-- Exercise details --
Repeat the records word for word.

......

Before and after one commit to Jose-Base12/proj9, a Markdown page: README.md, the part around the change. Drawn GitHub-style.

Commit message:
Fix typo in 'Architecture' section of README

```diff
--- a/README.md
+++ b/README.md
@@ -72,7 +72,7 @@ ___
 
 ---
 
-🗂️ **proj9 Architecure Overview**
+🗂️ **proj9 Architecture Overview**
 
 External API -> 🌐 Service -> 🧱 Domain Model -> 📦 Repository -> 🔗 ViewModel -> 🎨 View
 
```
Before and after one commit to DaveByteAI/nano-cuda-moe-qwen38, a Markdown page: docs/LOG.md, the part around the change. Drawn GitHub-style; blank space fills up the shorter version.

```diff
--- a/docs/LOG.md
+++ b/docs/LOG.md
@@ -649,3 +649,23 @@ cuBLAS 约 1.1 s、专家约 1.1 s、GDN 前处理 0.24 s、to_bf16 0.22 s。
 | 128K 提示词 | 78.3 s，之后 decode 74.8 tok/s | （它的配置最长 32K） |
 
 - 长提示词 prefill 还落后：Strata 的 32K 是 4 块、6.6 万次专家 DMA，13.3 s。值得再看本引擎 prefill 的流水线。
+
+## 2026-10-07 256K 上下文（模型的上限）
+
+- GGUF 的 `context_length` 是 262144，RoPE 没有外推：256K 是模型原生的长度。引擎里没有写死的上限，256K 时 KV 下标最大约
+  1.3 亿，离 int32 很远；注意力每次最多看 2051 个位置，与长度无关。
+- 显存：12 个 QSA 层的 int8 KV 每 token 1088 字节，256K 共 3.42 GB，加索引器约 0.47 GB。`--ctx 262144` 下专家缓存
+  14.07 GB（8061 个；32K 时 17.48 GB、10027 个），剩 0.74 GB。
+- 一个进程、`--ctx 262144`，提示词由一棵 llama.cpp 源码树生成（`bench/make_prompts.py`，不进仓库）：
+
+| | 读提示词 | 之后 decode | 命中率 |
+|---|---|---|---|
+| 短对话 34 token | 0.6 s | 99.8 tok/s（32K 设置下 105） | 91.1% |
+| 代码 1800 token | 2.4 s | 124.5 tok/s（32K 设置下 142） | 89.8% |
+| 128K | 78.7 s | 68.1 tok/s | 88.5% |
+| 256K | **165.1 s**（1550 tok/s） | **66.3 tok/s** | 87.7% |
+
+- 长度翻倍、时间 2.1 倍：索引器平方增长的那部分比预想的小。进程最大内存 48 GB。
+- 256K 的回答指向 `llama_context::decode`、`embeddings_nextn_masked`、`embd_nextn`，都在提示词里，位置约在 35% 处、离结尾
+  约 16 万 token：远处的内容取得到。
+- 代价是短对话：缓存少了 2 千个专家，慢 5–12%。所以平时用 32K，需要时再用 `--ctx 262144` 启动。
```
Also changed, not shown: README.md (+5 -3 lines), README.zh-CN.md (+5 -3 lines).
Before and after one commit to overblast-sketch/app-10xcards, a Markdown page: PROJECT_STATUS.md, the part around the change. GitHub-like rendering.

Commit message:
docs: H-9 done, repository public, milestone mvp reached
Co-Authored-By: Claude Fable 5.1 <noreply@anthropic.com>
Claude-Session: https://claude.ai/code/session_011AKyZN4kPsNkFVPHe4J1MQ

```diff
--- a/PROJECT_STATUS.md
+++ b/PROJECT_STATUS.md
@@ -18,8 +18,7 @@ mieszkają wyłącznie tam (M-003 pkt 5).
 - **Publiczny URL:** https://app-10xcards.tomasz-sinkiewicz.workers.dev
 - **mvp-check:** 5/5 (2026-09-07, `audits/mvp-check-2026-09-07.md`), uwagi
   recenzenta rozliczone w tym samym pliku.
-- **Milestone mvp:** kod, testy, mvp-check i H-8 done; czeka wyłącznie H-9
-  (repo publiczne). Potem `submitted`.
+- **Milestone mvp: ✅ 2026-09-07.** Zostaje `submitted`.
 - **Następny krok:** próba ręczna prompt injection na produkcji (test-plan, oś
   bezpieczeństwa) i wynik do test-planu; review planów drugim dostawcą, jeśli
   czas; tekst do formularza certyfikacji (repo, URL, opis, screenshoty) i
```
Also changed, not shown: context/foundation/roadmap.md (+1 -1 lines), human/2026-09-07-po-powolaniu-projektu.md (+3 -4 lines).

......

-- Expected output --
Before and after one commit to Jose-Base12/proj9, a Markdown page: README.md, the part around the change. Drawn GitHub-style.

Commit message:
Fix typo in 'Architecture' section of README

```diff
--- a/README.md
+++ b/README.md
@@ -72,7 +72,7 @@ ___
 
 ---
 
-🗂️ **proj9 Architecure Overview**
+🗂️ **proj9 Architecture Overview**
 
 External API -> 🌐 Service -> 🧱 Domain Model -> 📦 Repository -> 🔗 ViewModel -> 🎨 View
 
```
Before and after one commit to DaveByteAI/nano-cuda-moe-qwen38, a Markdown page: docs/LOG.md, the part around the change. Drawn GitHub-style; blank space fills up the shorter version.

```diff
--- a/docs/LOG.md
+++ b/docs/LOG.md
@@ -649,3 +649,23 @@ cuBLAS 约 1.1 s、专家约 1.1 s、GDN 前处理 0.24 s、to_bf16 0.22 s。
 | 128K 提示词 | 78.3 s，之后 decode 74.8 tok/s | （它的配置最长 32K） |
 
 - 长提示词 prefill 还落后：Strata 的 32K 是 4 块、6.6 万次专家 DMA，13.3 s。值得再看本引擎 prefill 的流水线。
+
+## 2026-10-07 256K 上下文（模型的上限）
+
+- GGUF 的 `context_length` 是 262144，RoPE 没有外推：256K 是模型原生的长度。引擎里没有写死的上限，256K 时 KV 下标最大约
+  1.3 亿，离 int32 很远；注意力每次最多看 2051 个位置，与长度无关。
+- 显存：12 个 QSA 层的 int8 KV 每 token 1088 字节，256K 共 3.42 GB，加索引器约 0.47 GB。`--ctx 262144` 下专家缓存
+  14.07 GB（8061 个；32K 时 17.48 GB、10027 个），剩 0.74 GB。
+- 一个进程、`--ctx 262144`，提示词由一棵 llama.cpp 源码树生成（`bench/make_prompts.py`，不进仓库）：
+
+| | 读提示词 | 之后 decode | 命中率 |
+|---|---|---|---|
+| 短对话 34 token | 0.6 s | 99.8 tok/s（32K 设置下 105） | 91.1% |
+| 代码 1800 token | 2.4 s | 124.5 tok/s（32K 设置下 142） | 89.8% |
+| 128K | 78.7 s | 68.1 tok/s | 88.5% |
+| 256K | **165.1 s**（1550 tok/s） | **66.3 tok/s** | 87.7% |
+
+- 长度翻倍、时间 2.1 倍：索引器平方增长的那部分比预想的小。进程最大内存 48 GB。
+- 256K 的回答指向 `llama_context::decode`、`embeddings_nextn_masked`、`embd_nextn`，都在提示词里，位置约在 35% 处、离结尾
+  约 16 万 token：远处的内容取得到。
+- 代价是短对话：缓存少了 2 千个专家，慢 5–12%。所以平时用 32K，需要时再用 `--ctx 262144` 启动。
```
Also changed, not shown: README.md (+5 -3 lines), README.zh-CN.md (+5 -3 lines).
Before and after one commit to overblast-sketch/app-10xcards, a Markdown page: PROJECT_STATUS.md, the part around the change. GitHub-like rendering.

Commit message:
docs: H-9 done, repository public, milestone mvp reached
Co-Authored-By: Claude Fable 5.1 <noreply@anthropic.com>
Claude-Session: https://claude.ai/code/session_011AKyZN4kPsNkFVPHe4J1MQ

```diff
--- a/PROJECT_STATUS.md
+++ b/PROJECT_STATUS.md
@@ -18,8 +18,7 @@ mieszkają wyłącznie tam (M-003 pkt 5).
 - **Publiczny URL:** https://app-10xcards.tomasz-sinkiewicz.workers.dev
 - **mvp-check:** 5/5 (2026-09-07, `audits/mvp-check-2026-09-07.md`), uwagi
   recenzenta rozliczone w tym samym pliku.
-- **Milestone mvp:** kod, testy, mvp-check i H-8 done; czeka wyłącznie H-9
-  (repo publiczne). Potem `submitted`.
+- **Milestone mvp: ✅ 2026-09-07.** Zostaje `submitted`.
 - **Następny krok:** próba ręczna prompt injection na produkcji (test-plan, oś
   bezpieczeństwa) i wynik do test-planu; review planów drugim dostawcą, jeśli
   czas; tekst do formularza certyfikacji (repo, URL, opis, screenshoty) i
```
Also changed, not shown: context/foundation/roadmap.md (+1 -1 lines), human/2026-09-07-po-powolaniu-projektu.md (+3 -4 lines).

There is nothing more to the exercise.